AbstractBackground and aim
We have previously shown in a rat model of focal cerebral ischemia that sleep deprivation after stroke onset aggravates brain damage. Others reported that sleep deprivation prior to stroke is neuroprotective. The main aim of this study was to test the hypothesis that the neuroprotection may be related to an increase in sleep (sleep rebound) during the acute phase of stroke.Methods
Male Sprague Dawley rats (n = 36) were subjected to continuous polygraphic recordings for baseline, total sleep deprivation (TSD), and 24 h after ischemia. TSD for 6 h was performed by gentle handling and immediately followed by ischemia. Focal cerebral ischemia was induced by permanent occlusion of distal branches of the middle cerebral artery. Control experiments included ischemia without SD (nSD) and sham surgery with TSD (n = 6/group).Results

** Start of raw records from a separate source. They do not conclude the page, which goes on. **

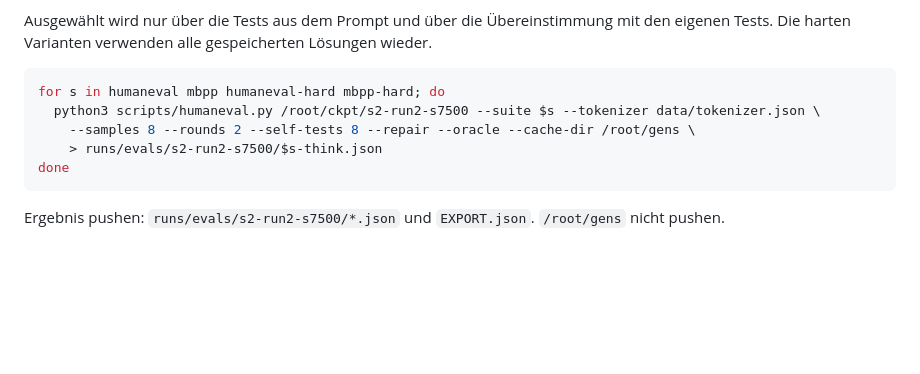
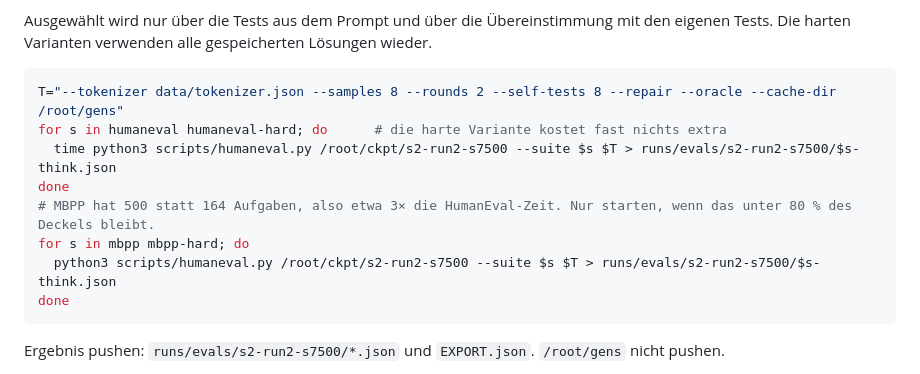
Before and after one commit to clarityosbaerbelwesterop-gif/67, a Markdown page: docs/PROMPT_GROK_RUNPOD.md, the part around the change. Drawn GitHub-style; blank space fills up the shorter version.

Commit message:
Grok prompt: run HumanEval thinking first, MBPP only if the projection fits the cap
Co-Authored-By: Claude Opus 5.5 <noreply@anthropic.com>
Claude-Session: https://claude.ai/code/session_01CRz7YAb5oyobMqnUeE8RWR

````diff
--- a/docs/PROMPT_GROK_RUNPOD.md
+++ b/docs/PROMPT_GROK_RUNPOD.md
@@ -88,10 +88,13 @@ Ausgewählt wird nur über die Tests aus dem Prompt und über die Übereinstimmu
 Varianten verwenden alle gespeicherten Lösungen wieder.
 
 ```bash
-for s in humaneval mbpp humaneval-hard mbpp-hard; do
-  python3 scripts/humaneval.py /root/ckpt/s2-run2-s7500 --suite $s --tokenizer data/tokenizer.json \
-    --samples 8 --rounds 2 --self-tests 8 --repair --oracle --cache-dir /root/gens \
-    > runs/evals/s2-run2-s7500/$s-think.json
+T="--tokenizer data/tokenizer.json --samples 8 --rounds 2 --self-tests 8 --repair --oracle --cache-dir /root/gens"
+for s in humaneval humaneval-hard; do      # die harte Variante kostet fast nichts extra
+  time python3 scripts/humaneval.py /root/ckpt/s2-run2-s7500 --suite $s $T > runs/evals/s2-run2-s7500/$s-think.json
+done
+# MBPP hat 500 statt 164 Aufgaben, also etwa 3× die HumanEval-Zeit. Nur starten, wenn das unter 80 % des Deckels bleibt.
+for s in mbpp mbpp-hard; do
+  python3 scripts/humaneval.py /root/ckpt/s2-run2-s7500 --suite $s $T > runs/evals/s2-run2-s7500/$s-think.json
 done
 ```
 
````
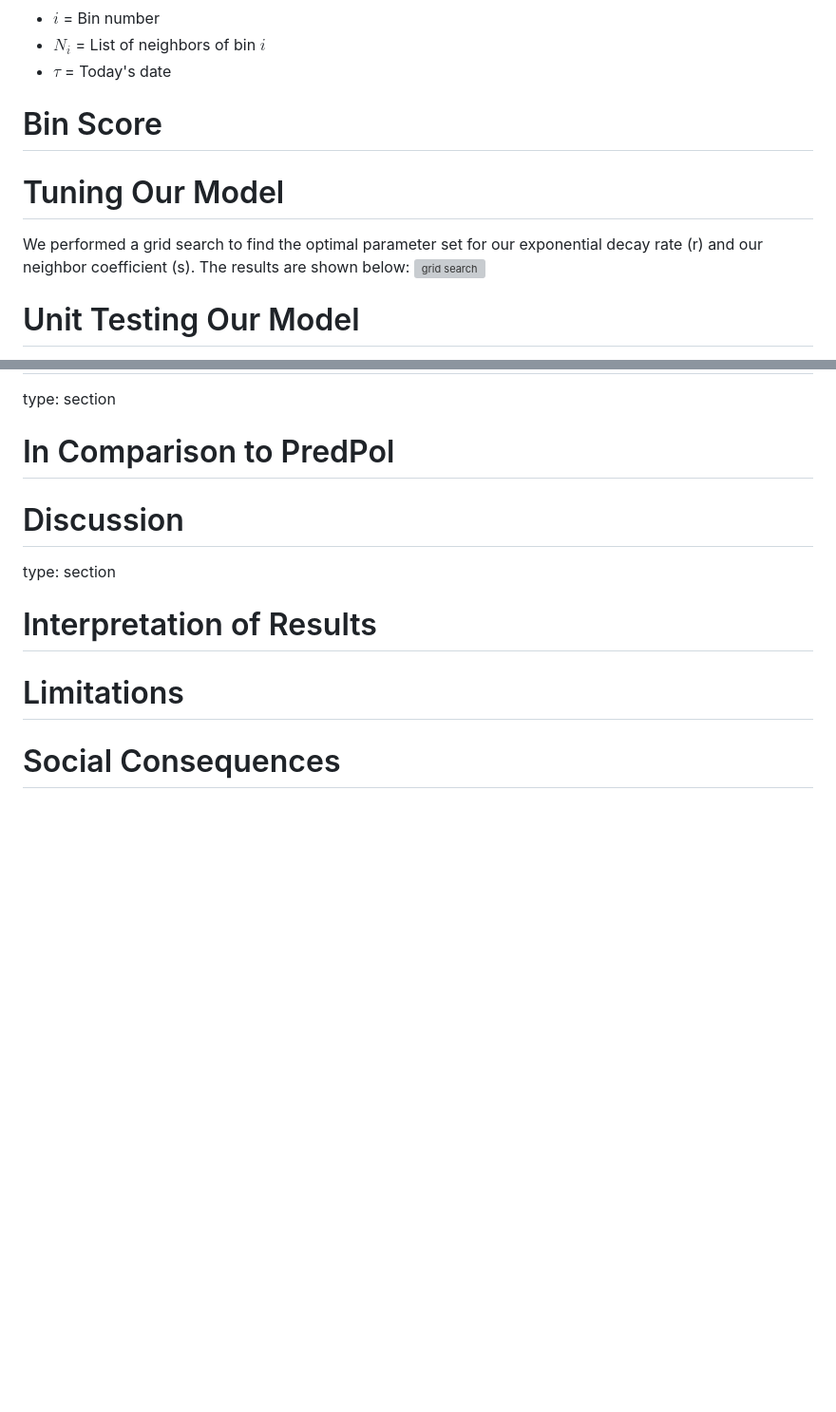
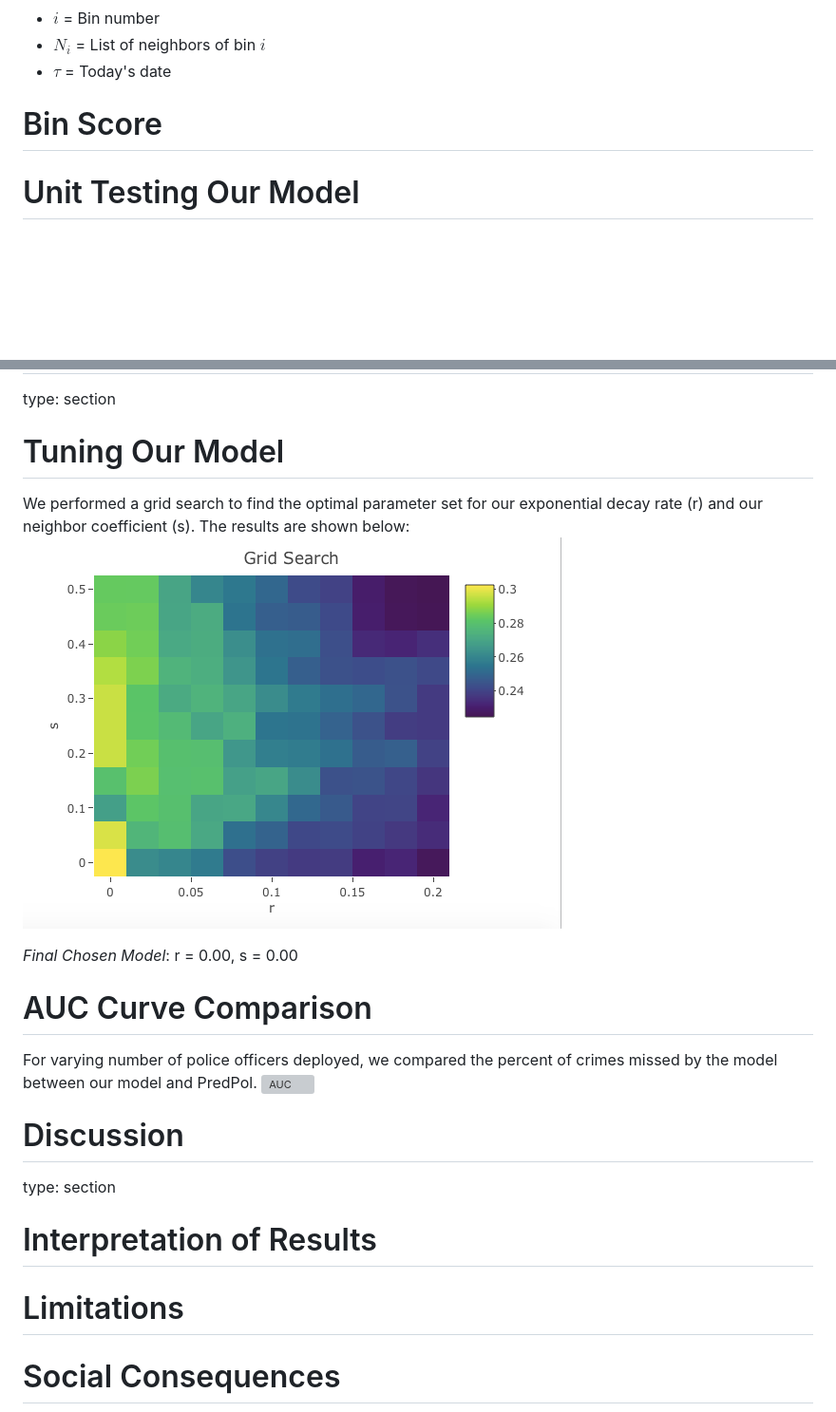
Before and after one commit to arun-ramamurthy/pred-pol, a Markdown page: presentation/presentation.md, 2 parts joined by grey strips. Shown: that part at 95% size. GitHub-like rendering; blank space fills up the shorter version; grey boxes are pictures that could not be loaded.

Commit message:
results presentation done

```diff
--- a/presentation/presentation.md
+++ b/presentation/presentation.md
@@ -101,12 +101,6 @@ where:
 Bin Score
 ========================================================
 
-Tuning Our Model
-========================================================
-
-We performed a grid search to find the optimal parameter set for our exponential decay rate (r) and our neighbor coefficient (s). The results are shown below:
-![grid search](grid_search.jpg)
-
 Unit Testing Our Model
 ========================================================
 We utilized the `testthat` testing framework in R to unit test our functions.
@@ -124,9 +118,18 @@ Results
 type: section
 
 
-In Comparison to PredPol
+Tuning Our Model
 ========================================================
 
+We performed a grid search to find the optimal parameter set for our exponential decay rate (r) and our neighbor coefficient (s). The results are shown below:
+![grid search](grid_search.png)
+
+*Final Chosen Model*: r = 0.00, s = 0.00
+
+AUC Curve Comparison
+========================================================
+For varying number of police officers deployed, we compared the percent of crimes missed by the model between our model and PredPol.
+![AUC](AUCCurve.png)
 
 Discussion
 ========================================================
```
Also changed, not shown: presentation/AucCurve.png (added), 1 other file.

Shortly after stroke, the amount of slow wave sleep (SWS) and paradoxical sleep (PS) increased significantly (p < 0.05) in the TSD/ischemia, resulting in an increase in the total sleep time by 30% compared to baseline, or by 20% compared with the nSD/ischemia group. The infarct volume decreased significantly by 50% in the TSD/ischemia compared to nSD group (p < 0.02). Removal of sleep rebound by allowing TSD-rats sleep for 24 h before ischemia eliminated the reduction in the infarct size.Conclusion prestroke
Sleep deprivation results in sleep rebound and reduces brain damage. Sleep rebound may be causally related to the neuroprotection.